A Lamourette Kiss (isn't that a lovely word?) is used to denote an insincere reconciliation between two opponents. From the Abbé Lamourette who in July 1792 urged the different factions of the Legislative Assembly to lay aside their differences and give the kiss of peace. It didn't work for very long.

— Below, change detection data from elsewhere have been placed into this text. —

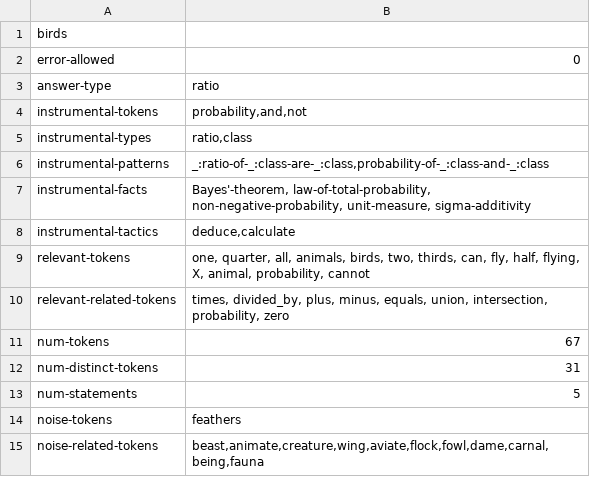
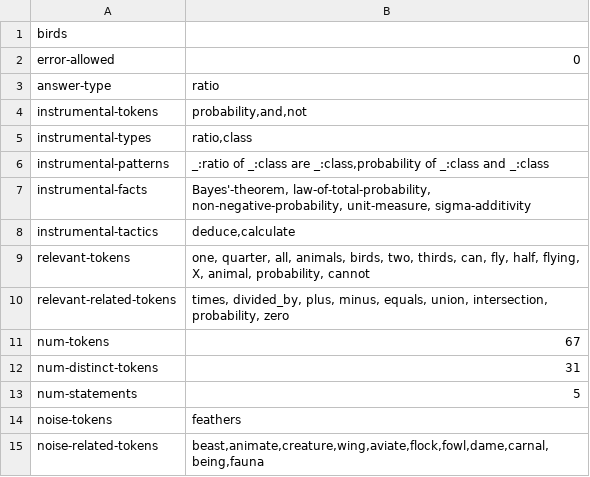
Before and after one commit to rep2rep/robin, a CSV file: src/strategies/tables/Q_table_birds_natlang.csv, drawn as a sheet.

Commit message:
still in the process of updating tables to new simplified standards

```diff
--- a/src/strategies/tables/Q_table_birds_natlang.csv
+++ b/src/strategies/tables/Q_table_birds_natlang.csv
@@ -5,3 +5,3 @@ instrumental-tokens,"probability,and,not"
 instrumental-types,"ratio,class"
-instrumental-patterns,"_:ratio-of-_:class-are-_:class,probability-of-_:class-and-_:class"
+instrumental-patterns,"_:ratio of _:class are _:class,probability of _:class and _:class"
 instrumental-facts,"Bayes'-theorem, law-of-total-probability, non-negative-probability, unit-measure, sigma-additivity"
```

A la Lanterne! Or Hang him from the lamp-post! A cry and custom introduced in Paris during the French Revolution. Many of Paris' street lamps were hung from iron brackets very suitable for that sinister purpose.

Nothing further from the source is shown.